● **Records contained in a dataset**
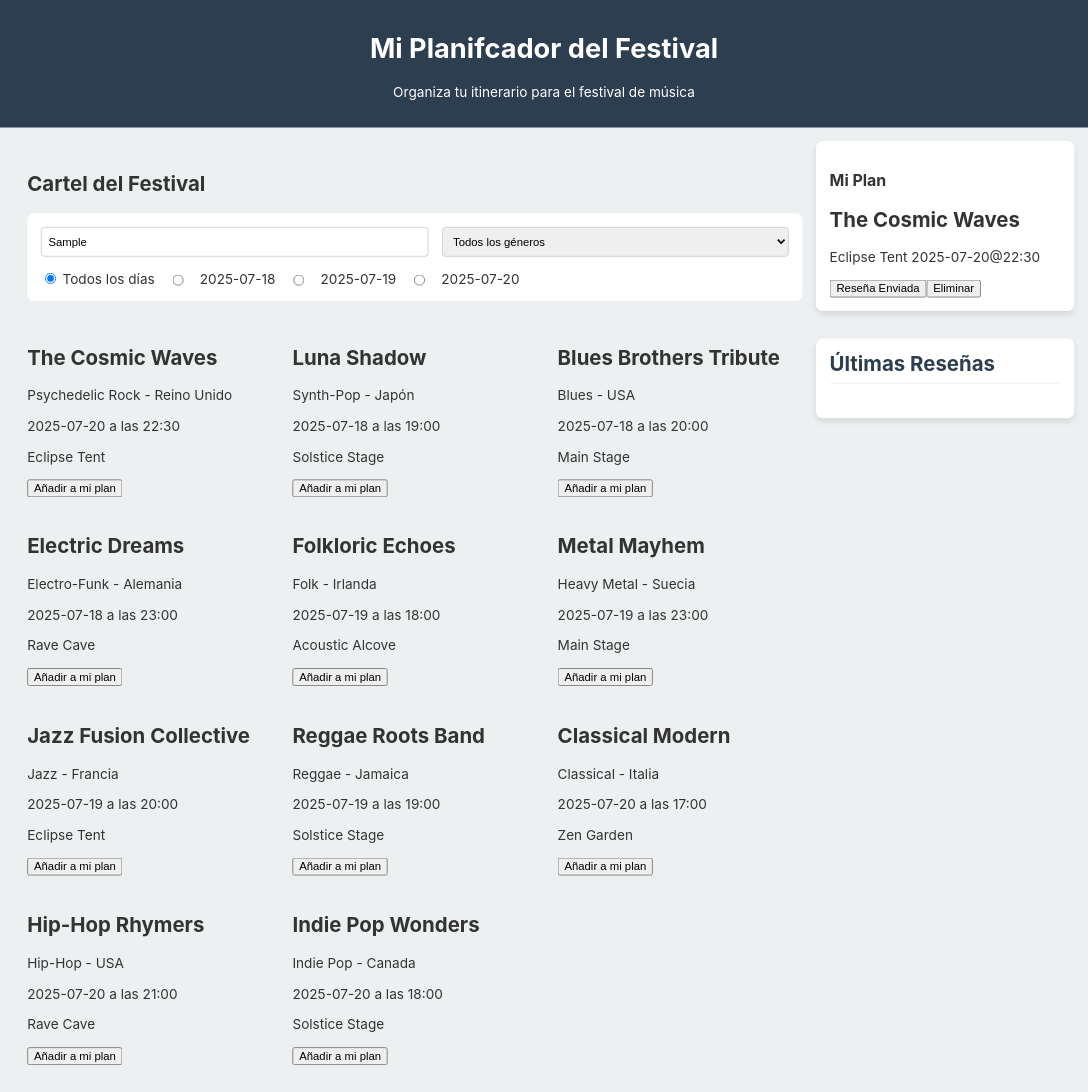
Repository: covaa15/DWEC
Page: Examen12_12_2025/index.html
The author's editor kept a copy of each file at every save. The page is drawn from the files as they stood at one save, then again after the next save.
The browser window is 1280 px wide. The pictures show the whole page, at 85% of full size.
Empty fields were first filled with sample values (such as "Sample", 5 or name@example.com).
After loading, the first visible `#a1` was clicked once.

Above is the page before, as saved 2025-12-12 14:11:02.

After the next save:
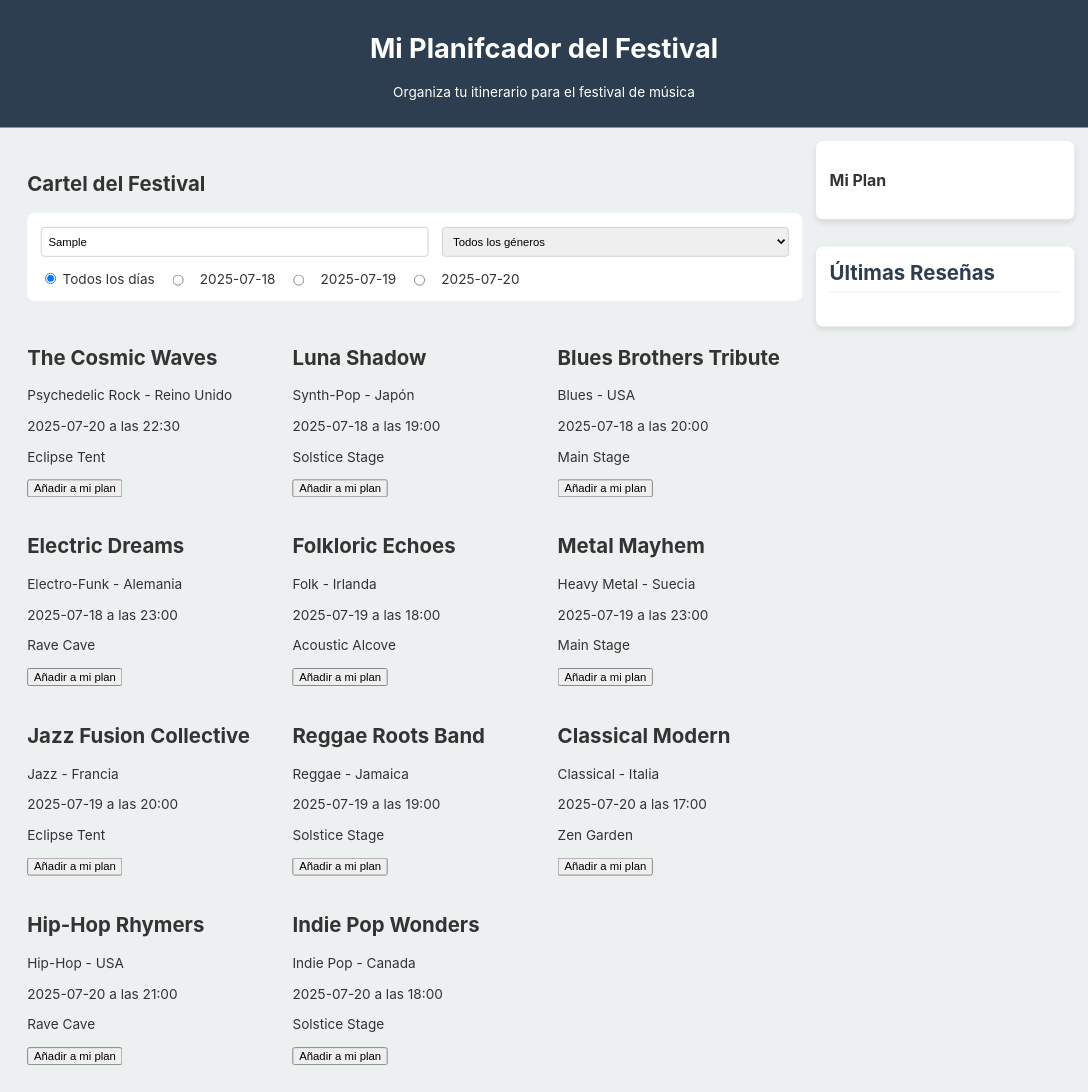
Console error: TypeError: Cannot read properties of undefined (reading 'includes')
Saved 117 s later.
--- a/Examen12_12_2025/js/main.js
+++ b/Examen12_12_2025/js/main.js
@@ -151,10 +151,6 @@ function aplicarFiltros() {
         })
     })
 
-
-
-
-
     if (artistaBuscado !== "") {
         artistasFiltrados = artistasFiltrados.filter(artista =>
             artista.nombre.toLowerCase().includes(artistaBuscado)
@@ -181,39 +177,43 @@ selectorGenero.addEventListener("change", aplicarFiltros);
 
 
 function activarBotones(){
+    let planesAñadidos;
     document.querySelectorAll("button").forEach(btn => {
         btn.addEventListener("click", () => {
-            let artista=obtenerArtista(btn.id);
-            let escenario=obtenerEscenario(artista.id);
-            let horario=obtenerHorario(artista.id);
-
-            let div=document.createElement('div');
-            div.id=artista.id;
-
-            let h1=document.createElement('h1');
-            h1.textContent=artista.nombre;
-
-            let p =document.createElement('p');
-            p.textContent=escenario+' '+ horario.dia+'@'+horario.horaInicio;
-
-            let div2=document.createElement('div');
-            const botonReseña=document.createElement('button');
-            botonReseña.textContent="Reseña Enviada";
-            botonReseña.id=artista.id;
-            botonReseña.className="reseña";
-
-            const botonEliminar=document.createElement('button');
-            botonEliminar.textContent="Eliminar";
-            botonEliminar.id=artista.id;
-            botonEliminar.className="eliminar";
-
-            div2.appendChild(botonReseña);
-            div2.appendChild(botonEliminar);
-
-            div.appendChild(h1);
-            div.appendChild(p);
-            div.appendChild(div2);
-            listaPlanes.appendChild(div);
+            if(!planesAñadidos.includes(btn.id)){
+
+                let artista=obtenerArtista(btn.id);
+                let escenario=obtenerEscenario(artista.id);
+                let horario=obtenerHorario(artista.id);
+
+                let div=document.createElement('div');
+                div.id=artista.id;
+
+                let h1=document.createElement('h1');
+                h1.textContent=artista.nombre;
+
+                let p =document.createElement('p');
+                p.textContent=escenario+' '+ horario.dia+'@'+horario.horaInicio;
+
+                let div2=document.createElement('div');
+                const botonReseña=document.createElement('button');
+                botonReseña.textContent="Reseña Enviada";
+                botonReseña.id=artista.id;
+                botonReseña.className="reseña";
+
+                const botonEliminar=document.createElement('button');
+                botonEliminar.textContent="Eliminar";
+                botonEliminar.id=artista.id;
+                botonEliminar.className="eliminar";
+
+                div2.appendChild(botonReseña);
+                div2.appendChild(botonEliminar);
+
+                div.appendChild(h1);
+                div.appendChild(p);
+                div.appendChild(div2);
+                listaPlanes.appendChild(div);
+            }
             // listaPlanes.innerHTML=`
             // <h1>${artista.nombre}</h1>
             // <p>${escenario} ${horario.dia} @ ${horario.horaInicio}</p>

* * *

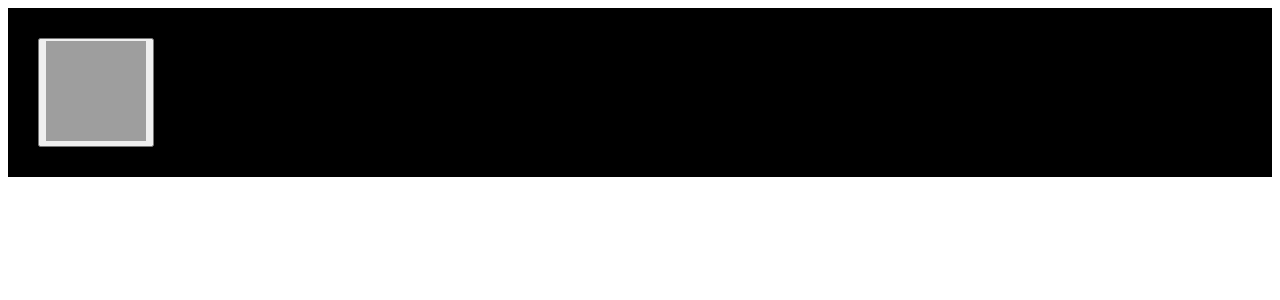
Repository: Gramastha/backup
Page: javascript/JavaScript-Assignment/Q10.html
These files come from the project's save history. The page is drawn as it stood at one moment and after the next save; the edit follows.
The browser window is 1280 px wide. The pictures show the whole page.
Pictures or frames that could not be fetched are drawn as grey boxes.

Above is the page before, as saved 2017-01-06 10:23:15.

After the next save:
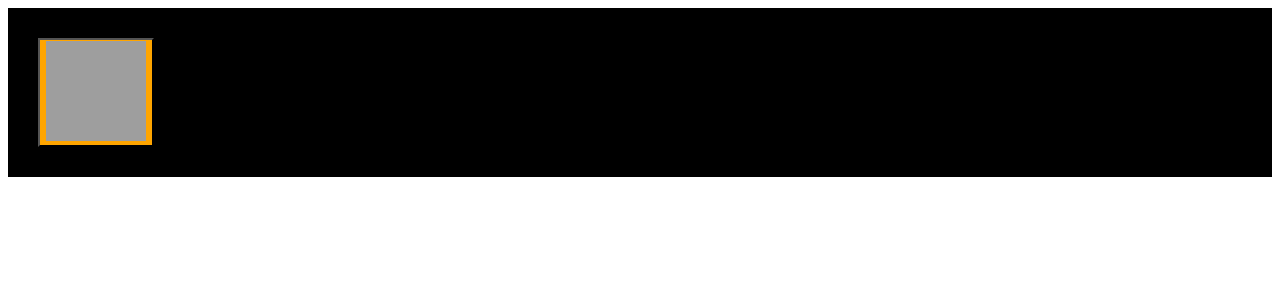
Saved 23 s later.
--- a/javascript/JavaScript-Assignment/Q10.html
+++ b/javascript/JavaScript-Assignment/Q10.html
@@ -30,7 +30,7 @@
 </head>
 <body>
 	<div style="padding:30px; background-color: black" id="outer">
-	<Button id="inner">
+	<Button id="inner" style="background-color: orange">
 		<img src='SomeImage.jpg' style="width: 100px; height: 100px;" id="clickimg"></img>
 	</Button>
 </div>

---

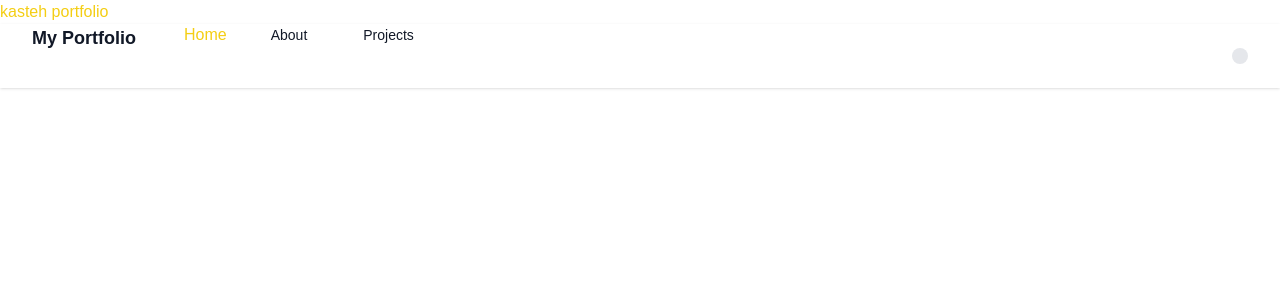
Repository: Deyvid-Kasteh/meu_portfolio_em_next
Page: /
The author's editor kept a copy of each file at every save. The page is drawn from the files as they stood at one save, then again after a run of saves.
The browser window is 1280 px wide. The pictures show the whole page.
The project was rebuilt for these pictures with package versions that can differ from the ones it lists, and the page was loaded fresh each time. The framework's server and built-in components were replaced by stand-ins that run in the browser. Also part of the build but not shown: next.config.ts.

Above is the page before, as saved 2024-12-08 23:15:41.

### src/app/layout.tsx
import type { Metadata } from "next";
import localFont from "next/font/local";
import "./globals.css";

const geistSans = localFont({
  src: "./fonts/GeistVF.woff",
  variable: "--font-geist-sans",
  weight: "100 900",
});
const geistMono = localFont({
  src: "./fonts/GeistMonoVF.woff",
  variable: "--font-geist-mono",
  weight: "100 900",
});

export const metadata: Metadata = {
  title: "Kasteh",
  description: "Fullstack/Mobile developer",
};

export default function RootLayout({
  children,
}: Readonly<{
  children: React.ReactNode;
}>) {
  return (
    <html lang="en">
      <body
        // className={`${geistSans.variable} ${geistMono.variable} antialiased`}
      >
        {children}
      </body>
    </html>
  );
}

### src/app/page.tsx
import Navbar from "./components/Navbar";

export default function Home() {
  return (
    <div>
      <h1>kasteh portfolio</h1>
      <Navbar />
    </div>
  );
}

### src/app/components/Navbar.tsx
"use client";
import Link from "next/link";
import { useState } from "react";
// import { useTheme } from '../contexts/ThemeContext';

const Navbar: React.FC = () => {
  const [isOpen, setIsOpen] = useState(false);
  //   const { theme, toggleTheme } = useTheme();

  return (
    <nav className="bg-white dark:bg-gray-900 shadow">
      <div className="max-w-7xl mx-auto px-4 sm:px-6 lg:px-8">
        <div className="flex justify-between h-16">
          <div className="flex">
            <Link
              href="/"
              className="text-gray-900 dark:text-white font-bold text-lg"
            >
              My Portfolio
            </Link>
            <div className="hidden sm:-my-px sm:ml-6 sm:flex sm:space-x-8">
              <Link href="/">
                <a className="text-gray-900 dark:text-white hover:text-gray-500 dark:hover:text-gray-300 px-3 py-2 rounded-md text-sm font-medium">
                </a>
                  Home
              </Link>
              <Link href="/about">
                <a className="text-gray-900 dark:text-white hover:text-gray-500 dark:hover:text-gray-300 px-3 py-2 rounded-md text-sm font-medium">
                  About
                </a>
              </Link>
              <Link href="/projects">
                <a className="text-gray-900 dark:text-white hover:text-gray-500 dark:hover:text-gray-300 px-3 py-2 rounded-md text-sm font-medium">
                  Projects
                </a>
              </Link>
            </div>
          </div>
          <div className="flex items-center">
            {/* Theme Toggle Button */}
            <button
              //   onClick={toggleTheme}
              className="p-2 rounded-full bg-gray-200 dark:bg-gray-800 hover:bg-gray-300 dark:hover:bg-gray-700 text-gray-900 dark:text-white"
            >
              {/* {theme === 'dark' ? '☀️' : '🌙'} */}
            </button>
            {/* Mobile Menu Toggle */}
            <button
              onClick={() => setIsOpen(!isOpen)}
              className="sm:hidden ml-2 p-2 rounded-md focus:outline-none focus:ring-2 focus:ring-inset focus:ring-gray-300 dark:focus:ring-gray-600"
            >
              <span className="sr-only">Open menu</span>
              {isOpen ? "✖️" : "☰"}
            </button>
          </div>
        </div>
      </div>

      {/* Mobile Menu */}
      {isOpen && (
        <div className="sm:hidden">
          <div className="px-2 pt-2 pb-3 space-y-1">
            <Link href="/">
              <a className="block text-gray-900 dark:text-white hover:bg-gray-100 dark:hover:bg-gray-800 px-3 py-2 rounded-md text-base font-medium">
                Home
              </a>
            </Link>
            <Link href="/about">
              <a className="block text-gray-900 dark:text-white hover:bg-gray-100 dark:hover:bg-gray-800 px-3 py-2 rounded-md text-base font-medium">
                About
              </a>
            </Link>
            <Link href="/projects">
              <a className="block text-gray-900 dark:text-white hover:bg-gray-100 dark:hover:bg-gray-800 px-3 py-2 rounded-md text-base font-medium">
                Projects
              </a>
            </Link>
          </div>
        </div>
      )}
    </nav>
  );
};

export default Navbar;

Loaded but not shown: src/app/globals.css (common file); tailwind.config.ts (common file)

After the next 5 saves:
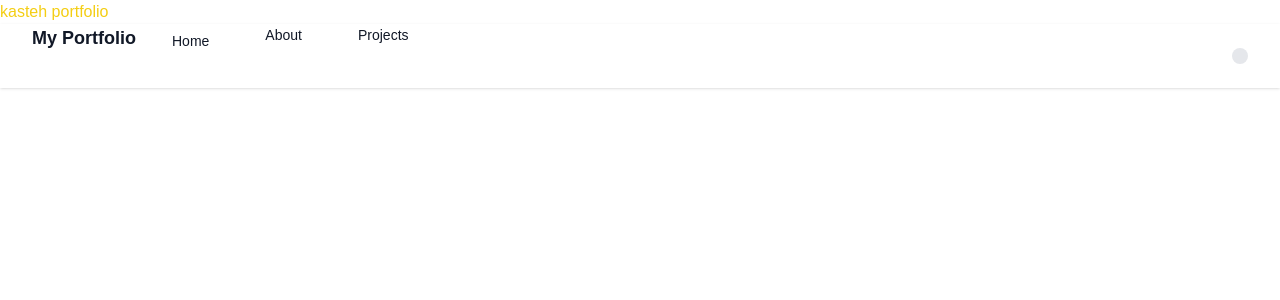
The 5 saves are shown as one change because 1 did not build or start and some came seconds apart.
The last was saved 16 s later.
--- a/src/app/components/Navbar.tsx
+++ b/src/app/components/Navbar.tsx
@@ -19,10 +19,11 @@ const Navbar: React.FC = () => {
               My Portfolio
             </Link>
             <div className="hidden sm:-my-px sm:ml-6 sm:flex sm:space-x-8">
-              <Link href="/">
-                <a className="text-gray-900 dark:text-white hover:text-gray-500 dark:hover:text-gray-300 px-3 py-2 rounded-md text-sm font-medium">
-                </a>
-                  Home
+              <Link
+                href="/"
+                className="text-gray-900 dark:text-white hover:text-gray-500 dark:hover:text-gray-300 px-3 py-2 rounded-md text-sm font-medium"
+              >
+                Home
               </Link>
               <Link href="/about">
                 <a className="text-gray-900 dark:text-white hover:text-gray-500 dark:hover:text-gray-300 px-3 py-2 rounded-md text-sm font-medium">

● **WORK TO COMPLETE**
All lines in the records that contain "Mobile" are to be copied and returned.

● **RESULT OF THE TASK**
  description: "Fullstack/Mobile developer",
            {/* Mobile Menu Toggle */}
      {/* Mobile Menu */}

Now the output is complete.